The medical and social information indicates that the applicant is not mentally capable of carrying the managerial aspects of homemaking even though able to perform many of the essential tasks under supervision.
3. CAPACITY FOR WORK; EMPLOYMENT
This is a complex area involving both medical and social evaluation of a DA recipient's capacity to engage in substantially gainful employment on a regular and predictable basis, his opportunity to secure suitable employment, his ability to hold a job, and the effect on motivation of the client to work by continuing or withdrawing assistance.
The following policy will guide the Medical Review Teams. It provides for a reasonable period of time, after a DA recipient has been evaluated as employable, for him to secure employment and to adjust to the job.
Evaluation of “Useful Occupation”; “Substantially Gainful Employment”—In evaluating the eligibility of a recipient who is actually employed, the Review Team in determining whether the employment is a “useful occupation” and whether he is capable of “substantially gainful employment” will carefully consider the extent to which:
The employer's sympathy, compassion and altruism enter into the opportunity to engage in remunerative work;
The job has been created (“engineering” the job) specifically for the individual by devising a special environment and situation, which may include the creation of a market for the product, which is based on philanthropy rather than the competitive value of the product;
The energy required by the handicapped individual is far beyond that ordinarily required for the same activity for the normal individual;
The individual is doing more than can ordinarily be expected from individuals with similar impairments of the same degree of severity;
Such mental factors as ability to learn, to act purposefully, to remember, etc., either independently or under supervision, have been carefully evaluated; and
Such personality factors as inability to relate to others, to accept supervision, to meet time schedules, have been evaluated.
See 2233.3.a. for Definitions.
4. REFUSAL TO ACCEPT RECOMMENDATIONS FOR DIAGNOSTIC EVALUATION, MEDICAL TREATMENT OR RELATED SERVICES
a. General Policy
A basic concept in public assistance is helping the client achieve his highest possible level of self-sufficiency.
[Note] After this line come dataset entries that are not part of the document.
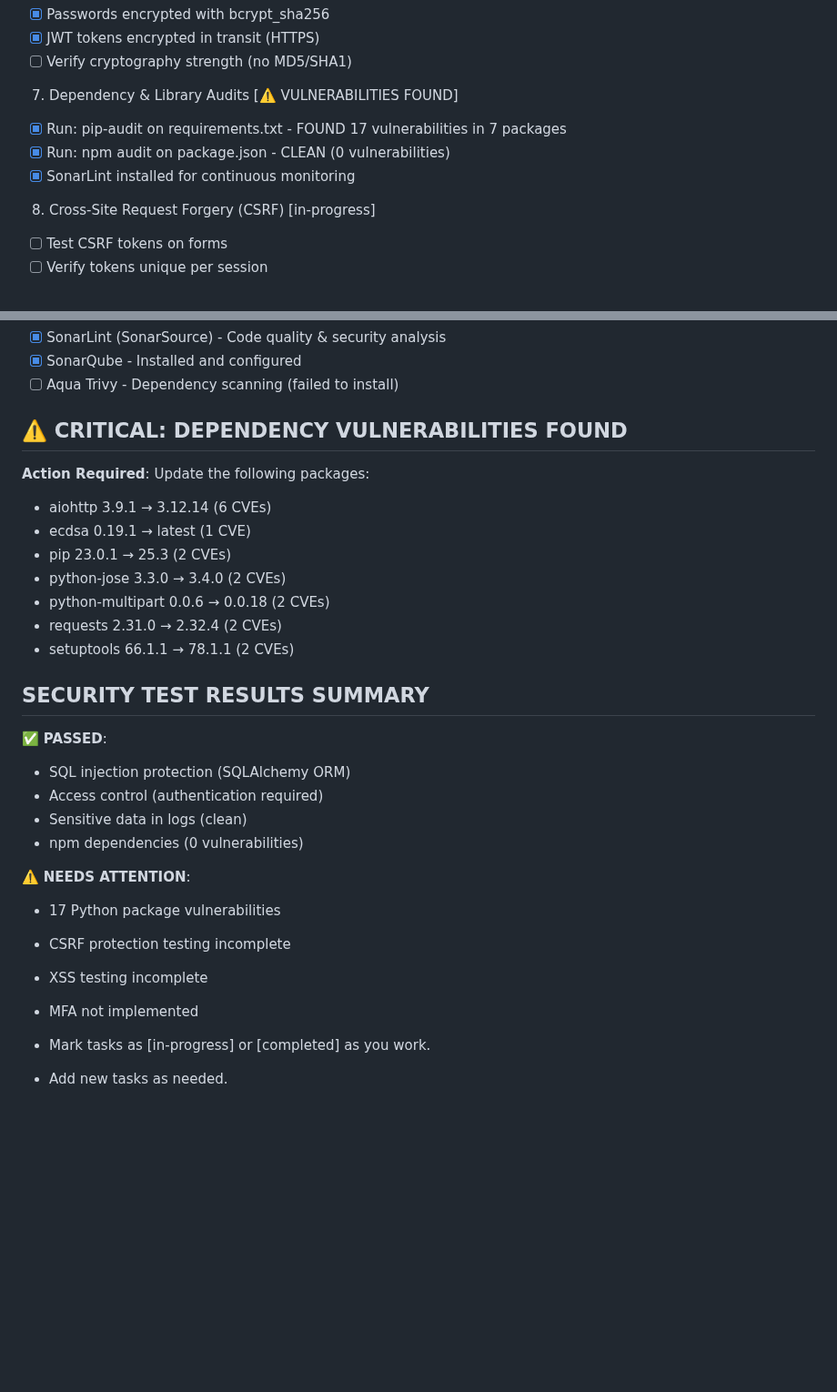
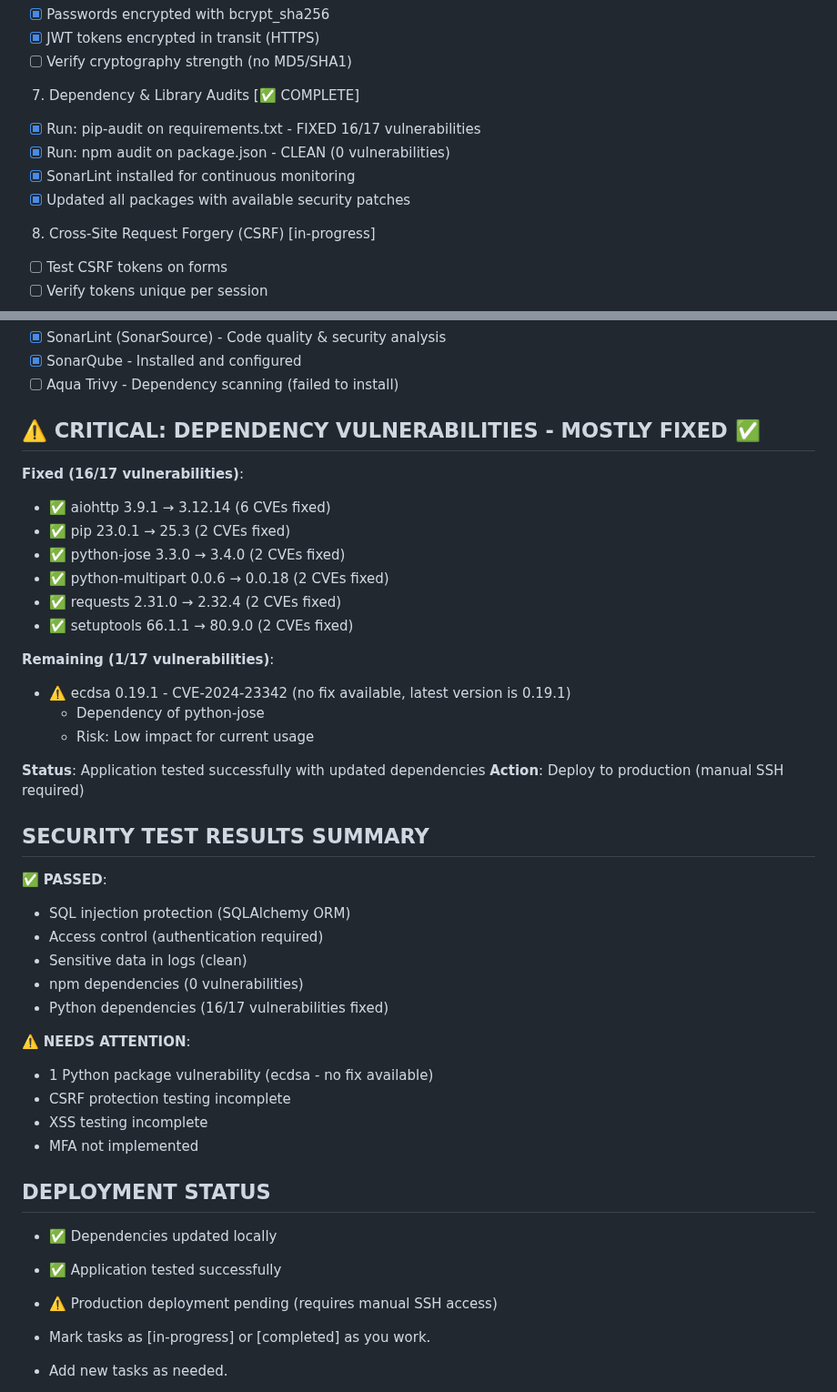
Before and after one commit to nbcr/Nexus, a Markdown page: TODO.md, 2 parts joined by grey strips. Shown at 91% size. GitHub-like rendering; blank space fills up the shorter version.

Commit message:
Update TODO: Document vulnerability fixes (16/17 resolved)

```diff
--- a/TODO.md
+++ b/TODO.md
@@ -259,10 +259,11 @@ Based on this analysis, here's what I recommend we do **right now**:
 - [x] JWT tokens encrypted in transit (HTTPS)
 - [ ] Verify cryptography strength (no MD5/SHA1)
 
-7. Dependency & Library Audits [⚠️ VULNERABILITIES FOUND]
-- [x] Run: pip-audit on requirements.txt - FOUND 17 vulnerabilities in 7 packages
+7. Dependency & Library Audits [✅ COMPLETE]
+- [x] Run: pip-audit on requirements.txt - FIXED 16/17 vulnerabilities
 - [x] Run: npm audit on package.json - CLEAN (0 vulnerabilities)
 - [x] SonarLint installed for continuous monitoring
+- [x] Updated all packages with available security patches
 
 8. Cross-Site Request Forgery (CSRF) [in-progress]
 - [ ] Test CSRF tokens on forms
@@ -281,15 +282,22 @@ Based on this analysis, here's what I recommend we do **right now**:
 - [x] SonarQube - Installed and configured
 - [ ] Aqua Trivy - Dependency scanning (failed to install)
 
-## ⚠️ CRITICAL: DEPENDENCY VULNERABILITIES FOUND
-**Action Required**: Update the following packages:
-- aiohttp 3.9.1 → 3.12.14 (6 CVEs)
-- ecdsa 0.19.1 → latest (1 CVE)
-- pip 23.0.1 → 25.3 (2 CVEs)
-- python-jose 3.3.0 → 3.4.0 (2 CVEs)
-- python-multipart 0.0.6 → 0.0.18 (2 CVEs)
-- requests 2.31.0 → 2.32.4 (2 CVEs)
-- setuptools 66.1.1 → 78.1.1 (2 CVEs)
+## ⚠️ CRITICAL: DEPENDENCY VULNERABILITIES - MOSTLY FIXED ✅
+**Fixed (16/17 vulnerabilities)**:
+- ✅ aiohttp 3.9.1 → 3.12.14 (6 CVEs fixed)
+- ✅ pip 23.0.1 → 25.3 (2 CVEs fixed)
+- ✅ python-jose 3.3.0 → 3.4.0 (2 CVEs fixed)
+- ✅ python-multipart 0.0.6 → 0.0.18 (2 CVEs fixed)
+- ✅ requests 2.31.0 → 2.32.4 (2 CVEs fixed)
+- ✅ setuptools 66.1.1 → 80.9.0 (2 CVEs fixed)
+
+**Remaining (1/17 vulnerabilities)**:
+- ⚠️ ecdsa 0.19.1 - CVE-2024-23342 (no fix available, latest version is 0.19.1)
+  - Dependency of python-jose
+  - Risk: Low impact for current usage
+
+**Status**: Application tested successfully with updated dependencies
+**Action**: Deploy to production (manual SSH required)
 
 ## SECURITY TEST RESULTS SUMMARY
 ✅ **PASSED**:
@@ -297,13 +305,19 @@ Based on this analysis, here's what I recommend we do **right now**:
 - Access control (authentication required)
 - Sensitive data in logs (clean)
 - npm dependencies (0 vulnerabilities)
+- Python dependencies (16/17 vulnerabilities fixed)
 
 ⚠️ **NEEDS ATTENTION**:
-- 17 Python package vulnerabilities
+- 1 Python package vulnerability (ecdsa - no fix available)
 - CSRF protection testing incomplete
 - XSS testing incomplete
 - MFA not implemented
 
+## DEPLOYMENT STATUS
+- ✅ Dependencies updated locally
+- ✅ Application tested successfully
+- ⚠️ Production deployment pending (requires manual SSH access)
+
 - Mark tasks as [in-progress] or [completed] as you work.
 - Add new tasks as needed.
 - I can read, update, and manage this list for you automatically.
```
While there is no intent to force a person to accept medical treatment or related services against his will, it would be incompatible with this concept to grant assistance to a person who, without adequate reason, chooses to remain dependent rather than accept services designed to aid in his rehabilitation for self-care or self-support.
The general policy shall be that an applicant or recipient who refuses to undergo diagnostic evaluation procedures which are essential to the determination of permanent and total disability, shall be found ineligible for DA by the Medical Review Team; a recipient who refuses recomended medical treatment or related services which would eliminate either the permanency or totality of his defect, disease or impairment, will not be eligible for DA unless his refusal is found to be reasonable.
Medical treatment and related services shall be understood to include diagnostic evaluation, medical and/or surgical treatment, psychiatric treatment, or any combination thereof; rehabilitation services including restorative services and vocational training, services of the State Employment Service, etc.
b. Reasonable Refusal Defined
Refusal on the part of a client to accept recommended treatment or services shall be considered to be “reasonable” (by the Medical Review Team) when one or more of the following conditions exist:
The client is genuinely fearful of undergoing treatment. While such fear may appear to be unrealistic, or emotional in origin, or even irrational, nevertheless the fear is so intense as to adversely affect the result of treatment, and a physician recommends against it.
The client could suffer loss of a faculty, or the residual use of a remaining faculty, and he is unwilling to take the risk.
The client has definite religious scruples which do not, in his judgment, permit him to undergo the recommended treatment.
The resistance to treatment is an element of the defect, disease or impairment itself.